At 5am the sun is shining when Sandra wakes up with an urgent need to go to the outhouse. However, it’s very cold, so Sandra puts some water on the stove while she is out to warm the little hut, then goes back to sleep. Two hours later we all wake up for a solid breakfast: we polish off all of our remaining bread, eggs, apples, and make a serious dent in the peanut butter and jam.
Sandra then empties the cooler to try to whip up a lunch. She combines the remaining sardines, pickles, tinned corn, and tomato sauce to make a sort of salad. It’s turned grey and windy so we decide to skip climbing a small local hill and instead drive off to the next sights on our itinerary. Ten minutes out of our valley we arrive at a ford that is also a crossroad! If you choose the opposite bank poorly you end up on the wrong trail and have to double back, ford back to where you came from, and re-ford in the right direction!
Soon we go by the Hekla, a volcano that is monitored closely as it is very active (it erupts every 10 years or so: the last eruptions were in 1991 and 2000) and according to its normal pattern it is overdue. People attempting the climb must bring a cell phone, as in previous eruptions seismologists could only foresee the event about an hour before it happened. Now the plan is to send a text message to all the cells in the danger zone should the beast decide to blow its top… very reassuring, and other tourists at the hotel who asked for directions were told that the hotel is not allowed to recommend climbing it!
We have more sedate plans than climbing the Hekla anyways, and we head to the Haifoss, it’s a spectacular waterfall, the second highest in Iceland at over 120m. No big crowds here, it’s superb. We start a nice walk from the windy plateau and climb down into the gorge on a steep and often slippery path, crossing ways with sheep who scamper away when we try to sneak up on them. It’s a nice walk as we are protected from the wind, and the view of the falls from below is very impressive, complete with rainbows when the sun comes out.
Our next stop Gjain is a gorge, and having seen seemingly hundreds of gorges we’re a bit ‘ho hum.’ We park up top and decide to eat first. Sandra makes wraps using our leftover tortillas and the sardine salad she prepared this morning… we end up laughing our heads off as the soupy sardine salad dissolves Skye’s wrap in his hand and pours out everywhere. Luckily Ryo manages to shove a plate on Skye’s lap just in time to avoid sitting on sardine-infused upholstery for the rest of our trip.

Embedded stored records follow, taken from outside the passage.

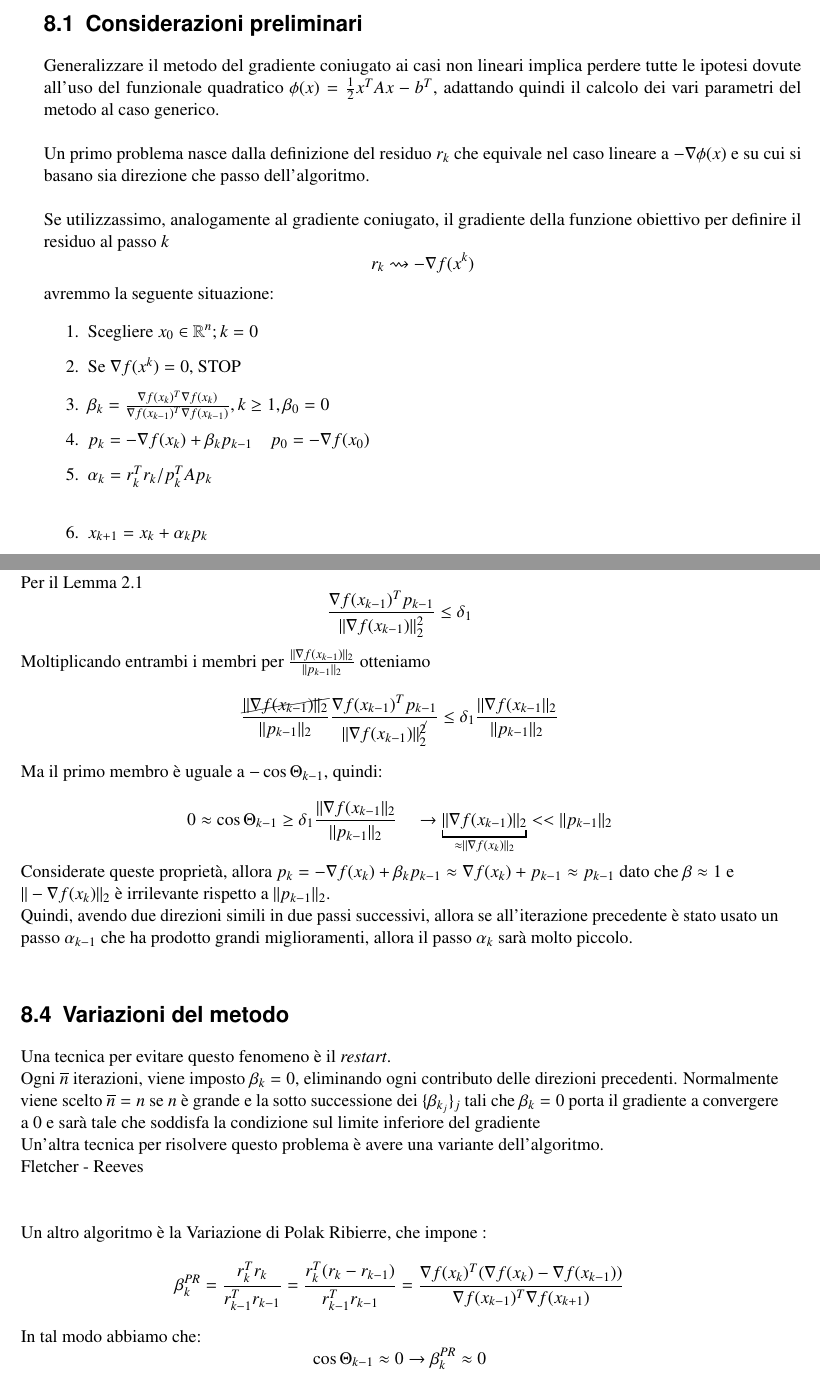
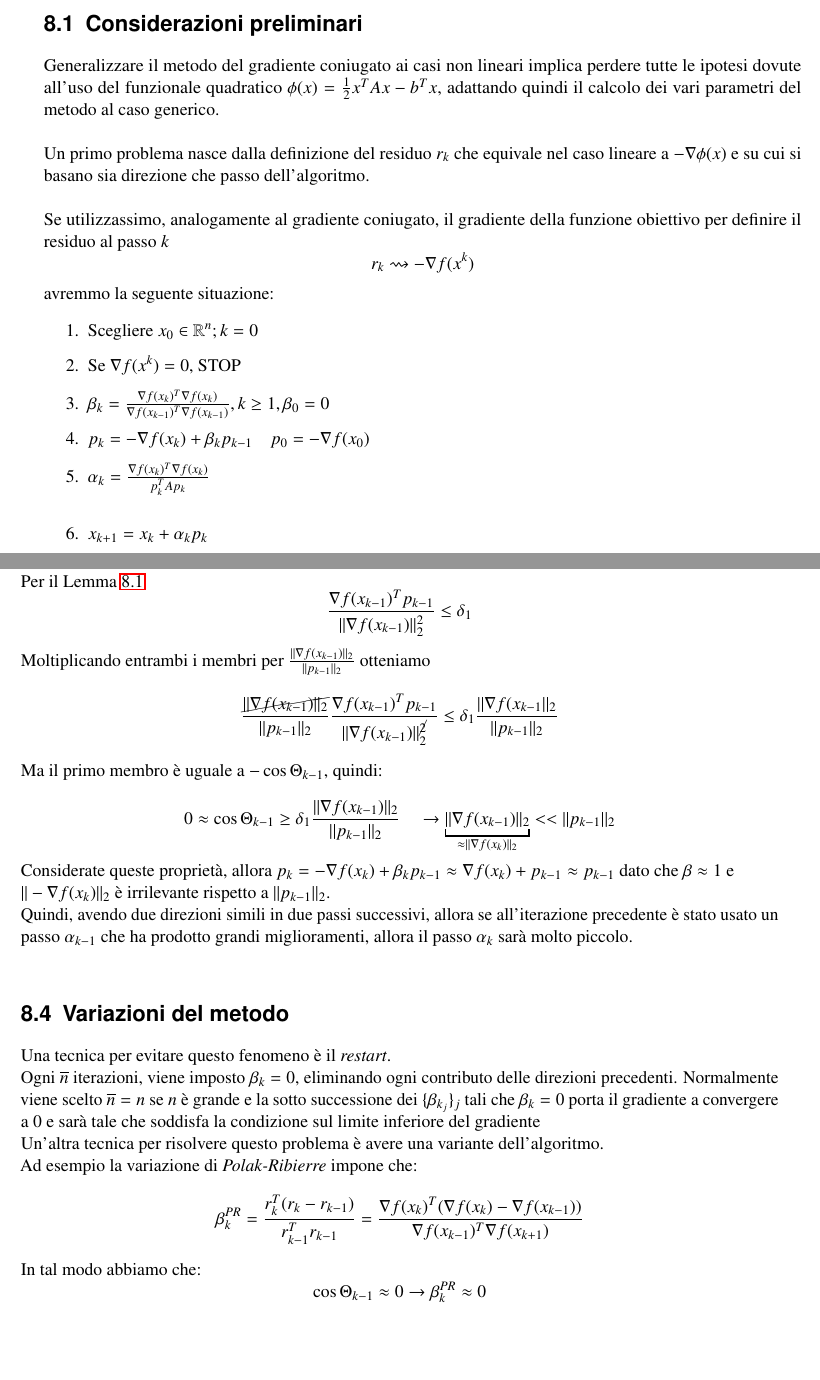
Before and after one commit to cortinico/mno-notes, a LaTeX book (appunti.tex, which reads 06.tex): two parts of pages 127 and 130 of 228, joined at a grey line, cut so that both start at the same text, the shorter picture padded with empty space. Compiled offline with pdfLaTeX.

Commit message:
Fixed errors in Chapter 8

```diff
--- a/06.tex
+++ b/06.tex
@@ -436,7 +436,7 @@ iniziale malcondizionato.
 \section{Considerazioni preliminari} Generalizzare il metodo del
 gradiente coniugato ai casi non lineari implica perdere tutte le
 ipotesi dovute all'uso del funzionale quadratico $\phi(x) =
-\frac{1}{2} x^{T} A x - b^{T}$, adattando quindi il calcolo dei vari
+\frac{1}{2} x^{T} A x - b^{T} x$, adattando quindi il calcolo dei vari
 parametri del metodo al caso generico.\\
 
 Un primo problema nasce dalla definizione del residuo $r_{k}$ che
@@ -455,7 +455,7 @@ avremmo la seguente situazione:
 f(x_{k-1})^{T} \nabla f(x_{k-1})}, k \geq 1, \beta_{0} = 0$
  \item $p_{k} = -\nabla f(x_{k}) + \beta_{k} p_{k-1} \quad p_{0} =
 -\nabla f(x_{0})$
- \item $\alpha_{k} = r_{k}^{T} r_{k} / p_{k}^{T}Ap_{k}$ \\
+ \item $\alpha_{k} = \frac{\nabla f(x_{k})^{T} \nabla f(x_{k})}{p_{k}^{T}Ap_{k}}$ \\
  \item $x_{k+1} = x_{k} +\alpha_{k} p_{k}$
  \item $k = k+1$ e ritornare a 2)
 \end{enumerate} Il problema serio nasce al punto 5). La formula
@@ -581,7 +582,7 @@ $\nabla f(x_{k}) \approx \nabla f(x_{k-1})$ e inotre $ \beta_{k}
 direzione scelta sarà simile a quella del passo precedente.
 
 Sia $$ \frac{2 c_2 -1}{1-c_2}= - \delta_{1} \quad \delta_{1} > 0 $$
-Per il Lemma 2.1 %(inserire riferimento)
+Per il Lemma \ref{lemma:coniugatocur1}
 $$\frac{\nabla f(x_{k-1})^{T}p_{k-1}}{|| \nabla f(x_{k-1})||_{2}^{2}} \leq \delta_{1}$$
 Moltiplicando entrambi i membri per $\frac{||\nabla
 f(x_{k-1})||_{2}}{|| p_{k-1}||_{2}}$ otteniamo
@@ -616,10 +617,9 @@ grande e la sotto successione dei $\{\beta_{k_{j}} \}_{j}$ tali che
 $\beta_{k}=0$ porta il gradiente a convergere a 0 e sarà tale che
 soddisfa la condizione sul limite inferiore del gradiente \\ Un'altra
 tecnica per risolvere questo problema \`e avere una variante
-dell'algoritmo.  \\ %Algoritmo del gradiente coniugato non lineare di
-Fletcher - Reeves \\ \\ \\ Un altro algoritmo \`e la Variazione di Polak
-Ribierre, che impone :
-$$\beta_{k}^{PR} = \frac{r_{k}^{T} r_{k}}{ r_{k-1}^{T} r_{k-1}} = \frac{r_{k}^{T}(r_{k} - r_{k-1}) }{ r^{T}_{k-1} r_{k-1}} = \frac{ \nabla f(x_{k})^{T} (\nabla f(x_{k})
+dell'algoritmo.  \\
+Ad esempio la variazione di \emph{Polak-Ribierre} impone che:
+$$\beta_{k}^{PR} = \frac{r_{k}^{T}(r_{k} - r_{k-1}) }{ r^{T}_{k-1} r_{k-1}} = \frac{ \nabla f(x_{k})^{T} (\nabla f(x_{k})
   - \nabla f(x_{k-1})) }{\nabla f(x_{k-1})^{T} \nabla f(x_{k+1})}$$ In
 tal modo abbiamo che:
 $$ \cos \Theta_{k-1} \approx 0 \rightarrow \beta_{k}^{PR} \approx 0$$
```
Also changed, not shown: 06.tex (5 more changed lines).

We emerge from the car and when we catch sight of the gorge from above we’re totally smitten. It’s actually a lovely wide valley, all green with grass, hellebores, little trees, and crisscrossed with streams, falls, and pools with quirky basaltic rock formations. It has been used as a film location for Game of Thrones, and we spend two hours in the area jumping from rock to rock like goats, completely elated by this maze.

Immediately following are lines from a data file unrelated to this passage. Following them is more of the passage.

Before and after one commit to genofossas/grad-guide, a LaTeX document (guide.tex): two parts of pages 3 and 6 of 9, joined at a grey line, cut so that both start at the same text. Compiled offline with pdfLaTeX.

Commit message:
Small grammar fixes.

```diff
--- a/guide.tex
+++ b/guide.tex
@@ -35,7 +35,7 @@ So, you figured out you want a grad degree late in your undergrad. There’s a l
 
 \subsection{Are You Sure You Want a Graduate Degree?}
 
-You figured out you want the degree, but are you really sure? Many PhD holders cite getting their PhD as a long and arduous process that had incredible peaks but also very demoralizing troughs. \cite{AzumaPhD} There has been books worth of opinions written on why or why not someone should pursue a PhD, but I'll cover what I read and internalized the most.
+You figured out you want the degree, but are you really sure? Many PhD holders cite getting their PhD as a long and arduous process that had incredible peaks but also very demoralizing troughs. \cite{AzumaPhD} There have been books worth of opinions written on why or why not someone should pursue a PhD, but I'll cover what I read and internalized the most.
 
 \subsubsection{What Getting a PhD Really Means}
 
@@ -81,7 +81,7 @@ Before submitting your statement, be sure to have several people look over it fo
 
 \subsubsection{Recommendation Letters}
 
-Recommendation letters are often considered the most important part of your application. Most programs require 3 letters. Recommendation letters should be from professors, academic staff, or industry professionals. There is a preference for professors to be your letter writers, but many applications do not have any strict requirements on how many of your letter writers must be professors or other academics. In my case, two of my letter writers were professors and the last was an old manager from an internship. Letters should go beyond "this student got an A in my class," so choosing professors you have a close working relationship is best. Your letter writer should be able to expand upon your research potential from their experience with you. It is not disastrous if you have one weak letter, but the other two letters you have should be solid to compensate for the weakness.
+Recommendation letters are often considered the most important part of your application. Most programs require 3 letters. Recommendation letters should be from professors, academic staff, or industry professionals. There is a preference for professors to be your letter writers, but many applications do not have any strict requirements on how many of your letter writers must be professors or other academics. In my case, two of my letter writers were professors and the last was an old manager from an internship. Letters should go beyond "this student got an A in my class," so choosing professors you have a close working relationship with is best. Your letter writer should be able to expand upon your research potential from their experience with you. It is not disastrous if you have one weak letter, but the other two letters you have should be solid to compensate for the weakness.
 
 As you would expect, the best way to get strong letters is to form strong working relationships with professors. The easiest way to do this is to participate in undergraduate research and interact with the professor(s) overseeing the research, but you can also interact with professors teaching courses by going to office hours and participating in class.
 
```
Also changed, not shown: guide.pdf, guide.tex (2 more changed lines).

The weather is bright and sunny now, and it’s fun to explore the arches and climb the rocks… at one point we decide to ford a couple of small rivers on foot to explore the other side of the gorge. Ryo is keen even though he is just in running shoes (as his hiking boots give him blisters).

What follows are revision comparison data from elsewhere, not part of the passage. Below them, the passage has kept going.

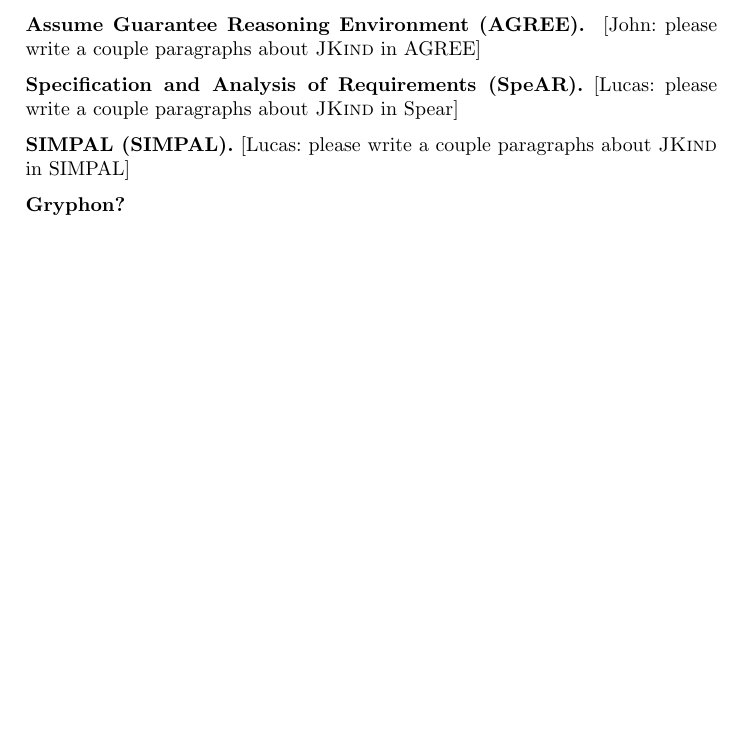
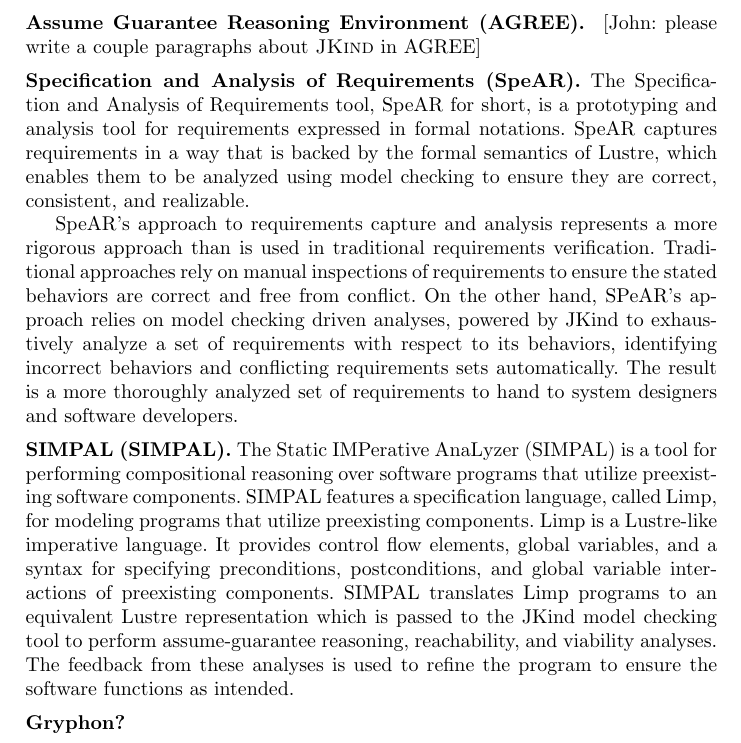
Before and after one commit to agacek/jkind-paper, a LaTeX paper (main.tex): part of page 3 of 4, cut so that both start at the same text, the shorter picture padded with empty space. Compiled offline with pdfLaTeX.

Commit message:
added information about SpeAR and SIMPAL

```diff
--- a/main.tex
+++ b/main.tex
@@ -139,10 +139,24 @@
 please write a couple paragraphs about \jkind in AGREE]
 
 \paragraph{Specification and Analysis of Requirements (SpeAR).}
-[Lucas: please write a couple paragraphs about \jkind in Spear]
+The Specification and Analysis of Requirements tool, SpeAR for short, is a prototyping and analysis tool for requirements expressed in formal notations. SpeAR captures requirements in a way that is backed by the formal semantics of Lustre, which enables them to be analyzed using model checking to ensure they are correct, consistent, and realizable.
+
+SpeAR's approach to requirements capture and analysis represents a more rigorous approach than is  used in traditional requirements verification. Traditional approaches rely on manual inspections of requirements to ensure the stated behaviors are correct and free from conflict. On the other hand, SPeAR's approach relies on model checking driven analyses, powered by JKind to exhaustively analyze a set of requirements with respect to its behaviors, identifying incorrect behaviors and conflicting requirements sets automatically. The result is a more thoroughly analyzed set of requirements to hand to system designers and software developers.
 
  \paragraph{SIMPAL (SIMPAL).}
-[Lucas: please write a couple paragraphs about \jkind in SIMPAL]
+The Static IMPerative AnaLyzer (SIMPAL) is a tool for performing
+compositional reasoning over software programs that utilize
+preexisting software components. SIMPAL features a specification
+language, called Limp, for modeling programs that utilize preexisting
+components. Limp is a Lustre-like imperative language. It
+provides control flow elements, global variables, and a syntax for
+specifying preconditions, postconditions, and global variable interactions
+of preexisting components.
+SIMPAL translates Limp programs to an equivalent Lustre representation
+which is passed to the JKind model checking tool
+to perform assume-guarantee reasoning, reachability, and viability
+analyses. The feedback from these analyses is used to refine
+the program to ensure the software functions as intended.
 
 \paragraph{Gryphon?}
 
```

Sure enough he falls in the drink and both feet are soaked. Oh well, at least now he can wade through the shallow rivers without worrying about getting (more) wet! Skye and Sandra manage to keep their socks dry and have a lot of fun carefully choosing which rocks to step on for a dry crossing.
Our last stop is the double waterfall Hjalparfoss (which doesn’t even motivate Sandra or Ryo to leave the car) and then we are off to our hotel, the Leurubakki. It’s set in a nice prairie at the foot of Hekla. We have a comfy room, and there is a hot tub as well as the more rustic Viking pool. Since the weather is lovely and we’ve reaching a dizzying high of 19°C today, we take our bathing suits and go to the Viking hot pot (not to be confused with the Chinese hot pot which is a spicy fondue). We soak in the warm water with a lovely view of the Hekla and are soon joined by a French couple who climbed the volcano today.
After this relaxing bath we take a well-deserved shower to try to remove the algae from our bodies. We empty the van to sort out all the gear from the travel agency that we have to return and prepare our stuff for the flight home. It’s more convenient to do this here, as for once we know where we will be sleeping tomorrow night. Our guesthouse in Reykjavik is nice but parking nearby is hard and it’s better if we can avoid climbing the steep staircase with our big suitcases.
We have our traditional apéro in the room while slowly reorganizing our packs. After that we enjoy an excellent dinner in the hotel’s restaurant with a really gorgeous panoramic view of the Hekla in the evening light. Skye and Ryo have the local lamb while Sandra enjoys a mushroom risotto. Everything is fresh and delicious… Iceland is definitely not a fast-food nation. The blueberry Skyr cheesecake and the oatmeal and rhubarb dessert are excellent too. The only thing missing is Icelandic wine… so we settle for a bottle of Chilean red.
After this perfect meal it is time for a bit of blogging before bed, and our last full day tomorrow!